3 and a half is indeed a good description. For blues or rock it seems that fretting and bending the fret a step up from the fret your index is on with your middle finger and fretting and bending the fret one and a half steps up from the fret your index is on with your ring finger lends itself to a more powerful, confident sound, especially if you're using ...


6

Your basic problem is that your organ technique will "get you by" on the piano in the sense that you can play the right notes at the right time, but the techniques of the two instruments are really very different.

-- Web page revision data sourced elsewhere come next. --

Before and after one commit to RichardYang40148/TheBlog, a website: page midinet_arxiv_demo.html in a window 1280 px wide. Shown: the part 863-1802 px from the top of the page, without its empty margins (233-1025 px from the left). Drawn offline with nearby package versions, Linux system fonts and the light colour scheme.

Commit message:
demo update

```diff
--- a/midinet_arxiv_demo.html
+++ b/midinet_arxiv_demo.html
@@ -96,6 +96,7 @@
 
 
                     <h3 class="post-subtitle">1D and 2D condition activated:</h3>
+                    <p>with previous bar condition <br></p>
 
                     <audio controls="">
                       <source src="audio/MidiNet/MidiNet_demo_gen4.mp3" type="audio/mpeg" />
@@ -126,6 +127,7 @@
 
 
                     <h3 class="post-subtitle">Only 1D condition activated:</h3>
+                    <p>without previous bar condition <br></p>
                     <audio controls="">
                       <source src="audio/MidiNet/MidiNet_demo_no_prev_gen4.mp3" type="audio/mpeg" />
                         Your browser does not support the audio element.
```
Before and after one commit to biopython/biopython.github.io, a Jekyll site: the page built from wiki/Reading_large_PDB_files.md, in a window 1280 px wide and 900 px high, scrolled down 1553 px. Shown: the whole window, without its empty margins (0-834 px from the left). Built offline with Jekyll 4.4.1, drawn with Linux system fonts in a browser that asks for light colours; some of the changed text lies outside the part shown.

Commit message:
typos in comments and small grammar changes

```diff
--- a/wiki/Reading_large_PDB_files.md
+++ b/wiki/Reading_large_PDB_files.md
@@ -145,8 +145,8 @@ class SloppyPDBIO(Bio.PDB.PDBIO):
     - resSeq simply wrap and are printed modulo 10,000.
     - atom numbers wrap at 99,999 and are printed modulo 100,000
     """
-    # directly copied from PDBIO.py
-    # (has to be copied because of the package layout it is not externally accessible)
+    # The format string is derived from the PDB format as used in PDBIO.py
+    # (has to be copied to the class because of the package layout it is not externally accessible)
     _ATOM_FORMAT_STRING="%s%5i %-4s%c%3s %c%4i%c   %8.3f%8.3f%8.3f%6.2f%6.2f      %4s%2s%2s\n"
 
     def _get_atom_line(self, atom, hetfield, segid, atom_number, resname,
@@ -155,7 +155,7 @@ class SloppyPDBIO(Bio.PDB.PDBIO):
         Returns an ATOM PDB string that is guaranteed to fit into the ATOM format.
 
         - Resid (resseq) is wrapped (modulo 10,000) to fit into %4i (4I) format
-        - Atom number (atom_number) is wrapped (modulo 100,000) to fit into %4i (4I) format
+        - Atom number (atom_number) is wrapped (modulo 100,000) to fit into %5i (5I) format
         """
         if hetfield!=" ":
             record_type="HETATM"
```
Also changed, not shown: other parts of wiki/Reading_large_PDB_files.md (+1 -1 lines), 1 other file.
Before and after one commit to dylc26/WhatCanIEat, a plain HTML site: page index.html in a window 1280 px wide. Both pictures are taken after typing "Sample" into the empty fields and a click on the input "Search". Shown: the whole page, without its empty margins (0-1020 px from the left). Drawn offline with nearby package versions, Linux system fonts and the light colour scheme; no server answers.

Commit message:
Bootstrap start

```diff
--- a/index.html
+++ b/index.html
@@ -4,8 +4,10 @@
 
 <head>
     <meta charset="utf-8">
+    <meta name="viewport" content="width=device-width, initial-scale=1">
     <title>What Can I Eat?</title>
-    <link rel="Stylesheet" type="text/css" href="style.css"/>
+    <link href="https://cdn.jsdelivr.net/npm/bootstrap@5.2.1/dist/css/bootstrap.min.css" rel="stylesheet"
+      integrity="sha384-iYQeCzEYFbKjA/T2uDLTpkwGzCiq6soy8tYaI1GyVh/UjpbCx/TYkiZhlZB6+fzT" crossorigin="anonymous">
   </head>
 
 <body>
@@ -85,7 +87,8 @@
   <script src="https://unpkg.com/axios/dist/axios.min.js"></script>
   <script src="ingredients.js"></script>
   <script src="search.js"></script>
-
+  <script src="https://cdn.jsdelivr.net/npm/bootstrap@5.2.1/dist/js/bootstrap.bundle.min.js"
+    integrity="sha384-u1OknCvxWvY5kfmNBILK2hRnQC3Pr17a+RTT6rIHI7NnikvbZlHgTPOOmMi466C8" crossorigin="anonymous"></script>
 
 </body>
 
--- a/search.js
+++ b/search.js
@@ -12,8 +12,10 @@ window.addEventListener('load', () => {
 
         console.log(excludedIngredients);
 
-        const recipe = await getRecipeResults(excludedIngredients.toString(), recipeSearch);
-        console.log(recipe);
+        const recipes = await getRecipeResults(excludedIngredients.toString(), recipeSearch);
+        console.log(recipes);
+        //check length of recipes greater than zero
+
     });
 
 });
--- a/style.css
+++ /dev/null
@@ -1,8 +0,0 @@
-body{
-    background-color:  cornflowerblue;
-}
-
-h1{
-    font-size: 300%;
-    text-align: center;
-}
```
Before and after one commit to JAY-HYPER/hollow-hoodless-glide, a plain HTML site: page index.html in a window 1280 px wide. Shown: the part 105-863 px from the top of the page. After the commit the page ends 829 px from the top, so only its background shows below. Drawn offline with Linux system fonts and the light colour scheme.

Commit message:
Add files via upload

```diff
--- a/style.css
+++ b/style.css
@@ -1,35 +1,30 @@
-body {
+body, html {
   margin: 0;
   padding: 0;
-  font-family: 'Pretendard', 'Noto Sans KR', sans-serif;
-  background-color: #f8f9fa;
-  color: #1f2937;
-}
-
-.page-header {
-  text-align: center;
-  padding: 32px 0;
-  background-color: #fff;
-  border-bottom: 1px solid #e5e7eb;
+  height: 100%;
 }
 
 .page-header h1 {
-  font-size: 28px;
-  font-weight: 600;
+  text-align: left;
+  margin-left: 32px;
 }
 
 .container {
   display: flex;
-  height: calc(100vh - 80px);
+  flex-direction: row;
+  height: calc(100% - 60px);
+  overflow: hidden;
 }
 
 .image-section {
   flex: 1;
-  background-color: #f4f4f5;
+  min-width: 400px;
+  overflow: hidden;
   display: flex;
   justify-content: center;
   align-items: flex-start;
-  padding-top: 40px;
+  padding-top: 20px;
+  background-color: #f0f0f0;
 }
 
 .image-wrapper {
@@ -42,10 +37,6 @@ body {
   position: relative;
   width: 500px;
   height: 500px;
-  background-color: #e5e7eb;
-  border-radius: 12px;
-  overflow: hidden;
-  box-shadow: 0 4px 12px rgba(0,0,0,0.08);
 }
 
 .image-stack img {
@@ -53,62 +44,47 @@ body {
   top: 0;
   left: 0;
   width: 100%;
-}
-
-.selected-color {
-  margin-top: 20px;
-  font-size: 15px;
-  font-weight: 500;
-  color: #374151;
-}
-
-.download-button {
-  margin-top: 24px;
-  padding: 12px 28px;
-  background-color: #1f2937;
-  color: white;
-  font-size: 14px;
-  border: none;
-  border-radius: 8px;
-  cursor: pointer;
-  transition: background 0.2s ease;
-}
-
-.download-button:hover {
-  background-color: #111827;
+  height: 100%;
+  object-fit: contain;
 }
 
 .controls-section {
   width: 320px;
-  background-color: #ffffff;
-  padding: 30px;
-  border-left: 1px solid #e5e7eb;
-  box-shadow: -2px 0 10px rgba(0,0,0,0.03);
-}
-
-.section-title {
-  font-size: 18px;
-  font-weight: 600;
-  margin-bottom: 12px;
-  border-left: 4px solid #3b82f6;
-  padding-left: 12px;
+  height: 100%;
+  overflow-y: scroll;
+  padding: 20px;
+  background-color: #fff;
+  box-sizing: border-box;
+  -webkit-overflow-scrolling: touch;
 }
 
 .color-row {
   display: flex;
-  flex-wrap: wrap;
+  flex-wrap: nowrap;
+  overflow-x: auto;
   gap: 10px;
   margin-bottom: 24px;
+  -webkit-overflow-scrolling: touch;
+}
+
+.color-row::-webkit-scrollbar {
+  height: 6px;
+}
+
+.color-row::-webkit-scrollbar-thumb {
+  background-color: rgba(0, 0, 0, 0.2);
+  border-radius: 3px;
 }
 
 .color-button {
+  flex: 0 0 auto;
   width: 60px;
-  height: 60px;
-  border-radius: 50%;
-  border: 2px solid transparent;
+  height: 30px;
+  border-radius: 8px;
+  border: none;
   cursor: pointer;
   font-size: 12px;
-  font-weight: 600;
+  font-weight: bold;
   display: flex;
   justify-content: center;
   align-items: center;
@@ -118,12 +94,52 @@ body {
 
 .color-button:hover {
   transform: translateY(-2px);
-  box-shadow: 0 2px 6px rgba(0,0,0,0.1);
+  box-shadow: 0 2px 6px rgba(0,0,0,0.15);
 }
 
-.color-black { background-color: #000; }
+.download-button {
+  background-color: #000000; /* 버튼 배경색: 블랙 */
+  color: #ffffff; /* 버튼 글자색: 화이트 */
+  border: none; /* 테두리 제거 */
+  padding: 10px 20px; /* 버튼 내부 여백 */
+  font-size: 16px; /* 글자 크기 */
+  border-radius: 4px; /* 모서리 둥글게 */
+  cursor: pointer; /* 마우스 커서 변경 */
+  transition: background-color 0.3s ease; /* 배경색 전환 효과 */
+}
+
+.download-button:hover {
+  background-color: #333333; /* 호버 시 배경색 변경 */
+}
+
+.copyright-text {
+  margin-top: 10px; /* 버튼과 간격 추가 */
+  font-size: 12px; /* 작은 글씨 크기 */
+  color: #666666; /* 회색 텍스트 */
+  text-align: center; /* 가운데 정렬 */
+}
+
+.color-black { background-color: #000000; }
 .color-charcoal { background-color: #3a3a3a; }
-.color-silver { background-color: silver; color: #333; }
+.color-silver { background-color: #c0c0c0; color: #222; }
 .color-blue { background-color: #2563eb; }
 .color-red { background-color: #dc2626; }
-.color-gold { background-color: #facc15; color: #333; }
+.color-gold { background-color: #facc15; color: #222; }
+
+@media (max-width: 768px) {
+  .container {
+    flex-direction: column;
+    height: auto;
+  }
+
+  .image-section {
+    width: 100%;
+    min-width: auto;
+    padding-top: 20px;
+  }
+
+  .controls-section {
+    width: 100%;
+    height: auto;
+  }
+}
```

Probably the quickest way in the long run is to put most of your effort into technical exercises that force you to use "piano technique" rather ...


5

Yes, in principle you should try to keep the larynx low in order to achieve higher and clearer high notes, but "rock solid" is perhaps not the best metaphor, as what's needed is a high degree of relaxation and keeping that relaxation when changing register. Any attempt at exerting strength (over the larynx) will produce crispation of the larynx, the opposite ...


0

Relaxation, both physically and mentally, and not expecting too much too soon, are probably the key aspects. What degrees of dexterity or difficulty in specific aspects of piano playing could be expected, considering you are an experienced organist, is debatable. But what's certain is that anxiety and over expectations will only add to the (presumed) ...


1

Funfact not sure if you have seen them yet, you can now buy rock tips a small bottle with an apllicator hardens your finger tips for those high and repeated bends and vibrato. Especially if you are using 11s or 12s top E String


2

It's not clear from the question whether your fingering is for your own playing, or whether you want to add fingering to the score for other people to play. For professionally published scores, usually there is no fingering, or the fingering is added by the editor, not by the composer. So if you are "a bit of a novice", don't put any fingering at all in the ...


0

I would rather say : 3/1 ; 4/2 ; 5/3 ; 5/3 ; 4/2 At the transition 5/3 just lift your hand to help your fingers. It allows you to be fully relaxed.


0

The minim gives time to change fingers, so it's possible to put 3/5 on G/B, then change both to 1/3. Or, go straight to 1/3 on G/B. The original way works quite well, though.It's also playable leaving 3/5 on G/B, and using a little jump to get to A/C with the same 3/5, although it needs a bit of doing to make it smooth(ish).


3

My opinion? I don't think the difference in sound he noticed has much to do with magnetic interactions between the pickup and the metal pick. He used a metal pick instead of a plastic one, simple as that. (Try using different picks on an acoustic guitar, or an electric with only piezo pickups, if you don't believe me.) Changing your pick or just your ...


1

Isn't this what an E-bow does? Get one of those and go wild with it...


0

I don't know whether this is bad practice, but I "cheat", according on everyone's responses so far. Why can't we just use non-consecutive fingers to perform trills? It's much easier, faster, and less tiring. Why use finger 5 at all (worse yet, finger 4 with it)? 2-5 or 1-5 could work, though awkward. My piano teacher advised to use fingers 2-4 or 1-3 to ...


2

Step 1 is to get your normal single tonguing as clean as possible. Make sure that the tongue is moving quickly and without any extraneous movement. Also check that your jaw isn't moving at all; it's somewhat common for people to develop a "chewing" motion. If your single tonguing has extra motion, double tonguing is going to be nearly impossible. Step 2 ...



Top 50 recent answers are included